**Task objective**: What is needed is an exact copy of the records below, with the pictures left out.

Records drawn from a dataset
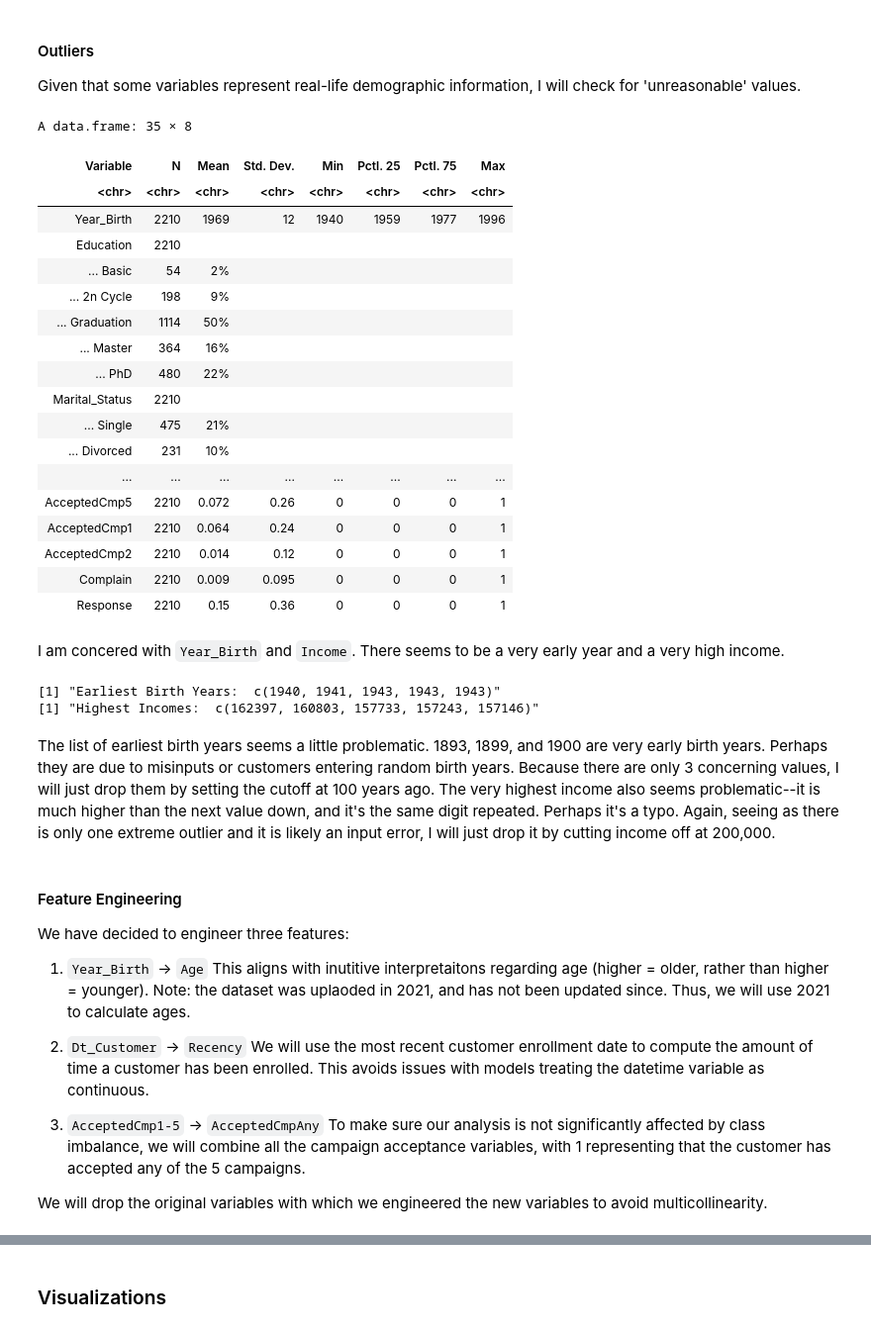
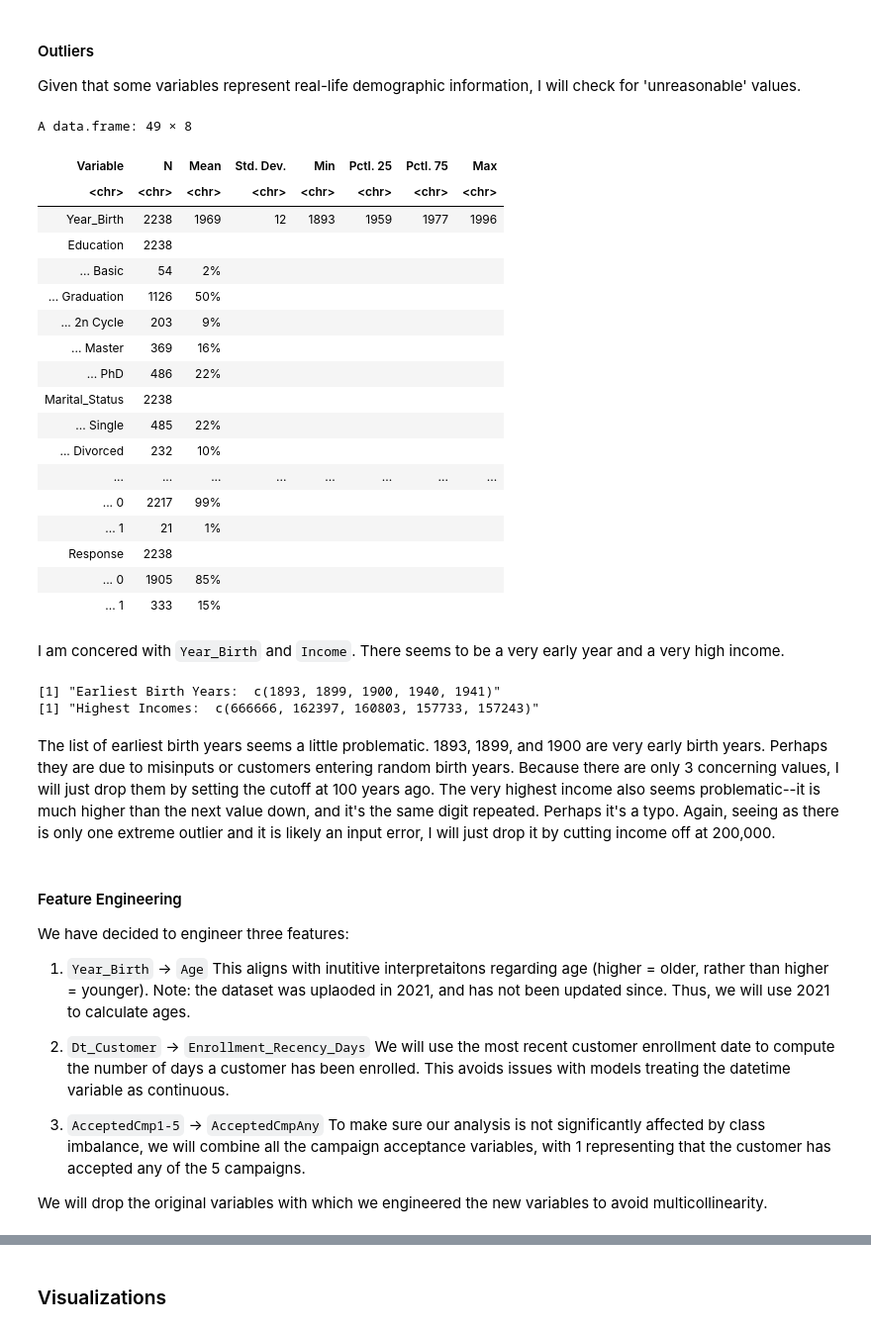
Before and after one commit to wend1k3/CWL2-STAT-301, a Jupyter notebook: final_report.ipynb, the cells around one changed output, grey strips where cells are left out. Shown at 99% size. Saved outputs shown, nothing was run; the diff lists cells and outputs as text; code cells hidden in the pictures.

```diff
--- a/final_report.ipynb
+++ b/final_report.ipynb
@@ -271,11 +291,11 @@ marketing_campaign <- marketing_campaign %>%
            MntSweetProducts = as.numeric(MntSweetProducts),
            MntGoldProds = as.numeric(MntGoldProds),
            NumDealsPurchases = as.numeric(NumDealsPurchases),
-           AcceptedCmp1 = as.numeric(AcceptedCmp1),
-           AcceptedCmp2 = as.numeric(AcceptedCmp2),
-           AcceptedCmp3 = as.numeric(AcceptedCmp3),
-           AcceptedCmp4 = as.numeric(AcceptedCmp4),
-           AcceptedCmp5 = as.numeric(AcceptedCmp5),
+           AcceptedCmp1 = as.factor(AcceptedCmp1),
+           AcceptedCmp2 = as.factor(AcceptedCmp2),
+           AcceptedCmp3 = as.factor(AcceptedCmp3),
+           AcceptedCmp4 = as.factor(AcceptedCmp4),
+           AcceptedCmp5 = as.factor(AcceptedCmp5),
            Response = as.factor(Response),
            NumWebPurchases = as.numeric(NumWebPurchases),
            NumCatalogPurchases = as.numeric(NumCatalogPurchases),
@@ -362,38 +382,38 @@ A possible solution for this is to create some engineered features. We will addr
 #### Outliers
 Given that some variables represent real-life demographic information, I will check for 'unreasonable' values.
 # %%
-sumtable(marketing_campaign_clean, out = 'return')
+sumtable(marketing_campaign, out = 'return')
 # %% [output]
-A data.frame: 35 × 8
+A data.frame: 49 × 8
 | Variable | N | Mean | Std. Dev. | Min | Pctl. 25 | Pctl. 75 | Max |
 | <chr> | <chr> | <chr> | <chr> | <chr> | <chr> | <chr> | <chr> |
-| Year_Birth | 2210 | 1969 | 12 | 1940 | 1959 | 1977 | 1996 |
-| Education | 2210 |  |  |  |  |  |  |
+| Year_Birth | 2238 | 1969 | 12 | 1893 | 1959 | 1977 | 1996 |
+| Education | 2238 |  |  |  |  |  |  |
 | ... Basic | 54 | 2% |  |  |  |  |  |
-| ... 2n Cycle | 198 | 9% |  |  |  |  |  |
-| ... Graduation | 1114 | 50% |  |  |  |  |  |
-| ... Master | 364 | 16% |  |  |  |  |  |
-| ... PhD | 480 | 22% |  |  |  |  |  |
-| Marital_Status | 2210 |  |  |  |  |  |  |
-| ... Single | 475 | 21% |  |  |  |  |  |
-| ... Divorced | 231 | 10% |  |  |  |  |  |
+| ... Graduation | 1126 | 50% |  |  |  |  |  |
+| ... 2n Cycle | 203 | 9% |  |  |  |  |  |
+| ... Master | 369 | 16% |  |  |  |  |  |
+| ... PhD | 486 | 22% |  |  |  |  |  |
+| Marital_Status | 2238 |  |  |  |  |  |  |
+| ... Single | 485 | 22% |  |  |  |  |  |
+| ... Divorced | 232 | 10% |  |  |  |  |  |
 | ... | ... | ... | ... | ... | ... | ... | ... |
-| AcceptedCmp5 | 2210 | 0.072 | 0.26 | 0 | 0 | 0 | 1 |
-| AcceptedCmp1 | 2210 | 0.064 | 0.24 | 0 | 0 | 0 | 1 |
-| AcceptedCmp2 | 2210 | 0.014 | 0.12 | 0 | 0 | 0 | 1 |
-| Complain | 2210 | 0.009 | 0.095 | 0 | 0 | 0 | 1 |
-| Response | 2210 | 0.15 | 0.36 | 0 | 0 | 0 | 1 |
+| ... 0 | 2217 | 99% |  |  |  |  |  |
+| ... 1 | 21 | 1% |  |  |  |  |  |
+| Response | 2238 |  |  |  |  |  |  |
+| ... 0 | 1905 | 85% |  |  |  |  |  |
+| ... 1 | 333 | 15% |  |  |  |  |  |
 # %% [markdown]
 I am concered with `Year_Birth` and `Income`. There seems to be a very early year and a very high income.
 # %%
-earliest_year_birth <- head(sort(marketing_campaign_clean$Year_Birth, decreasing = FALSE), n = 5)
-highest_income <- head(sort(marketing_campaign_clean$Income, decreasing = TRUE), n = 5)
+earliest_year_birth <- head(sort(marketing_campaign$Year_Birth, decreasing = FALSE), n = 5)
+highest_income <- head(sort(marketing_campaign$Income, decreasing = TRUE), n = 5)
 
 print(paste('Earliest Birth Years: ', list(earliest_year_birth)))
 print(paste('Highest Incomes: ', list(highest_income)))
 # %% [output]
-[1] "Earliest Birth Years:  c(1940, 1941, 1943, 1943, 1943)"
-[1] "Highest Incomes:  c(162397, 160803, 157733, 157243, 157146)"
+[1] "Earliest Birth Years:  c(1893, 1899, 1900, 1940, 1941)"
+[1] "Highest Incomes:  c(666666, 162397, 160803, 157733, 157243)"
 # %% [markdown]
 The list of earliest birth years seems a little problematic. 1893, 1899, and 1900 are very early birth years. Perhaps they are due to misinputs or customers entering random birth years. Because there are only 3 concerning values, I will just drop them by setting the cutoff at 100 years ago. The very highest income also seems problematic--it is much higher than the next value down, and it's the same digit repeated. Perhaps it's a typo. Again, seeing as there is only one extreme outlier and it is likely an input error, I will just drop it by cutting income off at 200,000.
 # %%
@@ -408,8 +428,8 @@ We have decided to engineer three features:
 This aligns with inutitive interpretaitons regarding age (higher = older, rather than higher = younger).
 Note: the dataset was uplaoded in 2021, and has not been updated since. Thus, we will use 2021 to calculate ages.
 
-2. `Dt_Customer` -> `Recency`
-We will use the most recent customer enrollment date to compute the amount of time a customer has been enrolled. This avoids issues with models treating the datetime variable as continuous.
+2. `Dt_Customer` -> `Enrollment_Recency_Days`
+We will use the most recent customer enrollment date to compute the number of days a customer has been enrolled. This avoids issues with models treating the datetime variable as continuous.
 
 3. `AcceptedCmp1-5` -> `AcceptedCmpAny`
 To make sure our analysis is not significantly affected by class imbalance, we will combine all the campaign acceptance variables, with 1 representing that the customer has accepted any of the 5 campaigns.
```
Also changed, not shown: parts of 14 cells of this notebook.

**Completed task**:
Before and after one commit to wend1k3/CWL2-STAT-301, a Jupyter notebook: final_report.ipynb, the cells around one changed output, grey strips where cells are left out. Shown at 99% size. Saved outputs shown, nothing was run; the diff lists cells and outputs as text; code cells hidden in the pictures.

```diff
--- a/final_report.ipynb
+++ b/final_report.ipynb
@@ -271,11 +291,11 @@ marketing_campaign <- marketing_campaign %>%
            MntSweetProducts = as.numeric(MntSweetProducts),
            MntGoldProds = as.numeric(MntGoldProds),
            NumDealsPurchases = as.numeric(NumDealsPurchases),
-           AcceptedCmp1 = as.numeric(AcceptedCmp1),
-           AcceptedCmp2 = as.numeric(AcceptedCmp2),
-           AcceptedCmp3 = as.numeric(AcceptedCmp3),
-           AcceptedCmp4 = as.numeric(AcceptedCmp4),
-           AcceptedCmp5 = as.numeric(AcceptedCmp5),
+           AcceptedCmp1 = as.factor(AcceptedCmp1),
+           AcceptedCmp2 = as.factor(AcceptedCmp2),
+           AcceptedCmp3 = as.factor(AcceptedCmp3),
+           AcceptedCmp4 = as.factor(AcceptedCmp4),
+           AcceptedCmp5 = as.factor(AcceptedCmp5),
            Response = as.factor(Response),
            NumWebPurchases = as.numeric(NumWebPurchases),
            NumCatalogPurchases = as.numeric(NumCatalogPurchases),
@@ -362,38 +382,38 @@ A possible solution for this is to create some engineered features. We will addr
 #### Outliers
 Given that some variables represent real-life demographic information, I will check for 'unreasonable' values.
 # %%
-sumtable(marketing_campaign_clean, out = 'return')
+sumtable(marketing_campaign, out = 'return')
 # %% [output]
-A data.frame: 35 × 8
+A data.frame: 49 × 8
 | Variable | N | Mean | Std. Dev. | Min | Pctl. 25 | Pctl. 75 | Max |
 | <chr> | <chr> | <chr> | <chr> | <chr> | <chr> | <chr> | <chr> |
-| Year_Birth | 2210 | 1969 | 12 | 1940 | 1959 | 1977 | 1996 |
-| Education | 2210 |  |  |  |  |  |  |
+| Year_Birth | 2238 | 1969 | 12 | 1893 | 1959 | 1977 | 1996 |
+| Education | 2238 |  |  |  |  |  |  |
 | ... Basic | 54 | 2% |  |  |  |  |  |
-| ... 2n Cycle | 198 | 9% |  |  |  |  |  |
-| ... Graduation | 1114 | 50% |  |  |  |  |  |
-| ... Master | 364 | 16% |  |  |  |  |  |
-| ... PhD | 480 | 22% |  |  |  |  |  |
-| Marital_Status | 2210 |  |  |  |  |  |  |
-| ... Single | 475 | 21% |  |  |  |  |  |
-| ... Divorced | 231 | 10% |  |  |  |  |  |
+| ... Graduation | 1126 | 50% |  |  |  |  |  |
+| ... 2n Cycle | 203 | 9% |  |  |  |  |  |
+| ... Master | 369 | 16% |  |  |  |  |  |
+| ... PhD | 486 | 22% |  |  |  |  |  |
+| Marital_Status | 2238 |  |  |  |  |  |  |
+| ... Single | 485 | 22% |  |  |  |  |  |
+| ... Divorced | 232 | 10% |  |  |  |  |  |
 | ... | ... | ... | ... | ... | ... | ... | ... |
-| AcceptedCmp5 | 2210 | 0.072 | 0.26 | 0 | 0 | 0 | 1 |
-| AcceptedCmp1 | 2210 | 0.064 | 0.24 | 0 | 0 | 0 | 1 |
-| AcceptedCmp2 | 2210 | 0.014 | 0.12 | 0 | 0 | 0 | 1 |
-| Complain | 2210 | 0.009 | 0.095 | 0 | 0 | 0 | 1 |
-| Response | 2210 | 0.15 | 0.36 | 0 | 0 | 0 | 1 |
+| ... 0 | 2217 | 99% |  |  |  |  |  |
+| ... 1 | 21 | 1% |  |  |  |  |  |
+| Response | 2238 |  |  |  |  |  |  |
+| ... 0 | 1905 | 85% |  |  |  |  |  |
+| ... 1 | 333 | 15% |  |  |  |  |  |
 # %% [markdown]
 I am concered with `Year_Birth` and `Income`. There seems to be a very early year and a very high income.
 # %%
-earliest_year_birth <- head(sort(marketing_campaign_clean$Year_Birth, decreasing = FALSE), n = 5)
-highest_income <- head(sort(marketing_campaign_clean$Income, decreasing = TRUE), n = 5)
+earliest_year_birth <- head(sort(marketing_campaign$Year_Birth, decreasing = FALSE), n = 5)
+highest_income <- head(sort(marketing_campaign$Income, decreasing = TRUE), n = 5)
 
 print(paste('Earliest Birth Years: ', list(earliest_year_birth)))
 print(paste('Highest Incomes: ', list(highest_income)))
 # %% [output]
-[1] "Earliest Birth Years:  c(1940, 1941, 1943, 1943, 1943)"
-[1] "Highest Incomes:  c(162397, 160803, 157733, 157243, 157146)"
+[1] "Earliest Birth Years:  c(1893, 1899, 1900, 1940, 1941)"
+[1] "Highest Incomes:  c(666666, 162397, 160803, 157733, 157243)"
 # %% [markdown]
 The list of earliest birth years seems a little problematic. 1893, 1899, and 1900 are very early birth years. Perhaps they are due to misinputs or customers entering random birth years. Because there are only 3 concerning values, I will just drop them by setting the cutoff at 100 years ago. The very highest income also seems problematic--it is much higher than the next value down, and it's the same digit repeated. Perhaps it's a typo. Again, seeing as there is only one extreme outlier and it is likely an input error, I will just drop it by cutting income off at 200,000.
 # %%
@@ -408,8 +428,8 @@ We have decided to engineer three features:
 This aligns with inutitive interpretaitons regarding age (higher = older, rather than higher = younger).
 Note: the dataset was uplaoded in 2021, and has not been updated since. Thus, we will use 2021 to calculate ages.
 
-2. `Dt_Customer` -> `Recency`
-We will use the most recent customer enrollment date to compute the amount of time a customer has been enrolled. This avoids issues with models treating the datetime variable as continuous.
+2. `Dt_Customer` -> `Enrollment_Recency_Days`
+We will use the most recent customer enrollment date to compute the number of days a customer has been enrolled. This avoids issues with models treating the datetime variable as continuous.
 
 3. `AcceptedCmp1-5` -> `AcceptedCmpAny`
 To make sure our analysis is not significantly affected by class imbalance, we will combine all the campaign acceptance variables, with 1 representing that the customer has accepted any of the 5 campaigns.
```
Also changed, not shown: parts of 14 cells of this notebook.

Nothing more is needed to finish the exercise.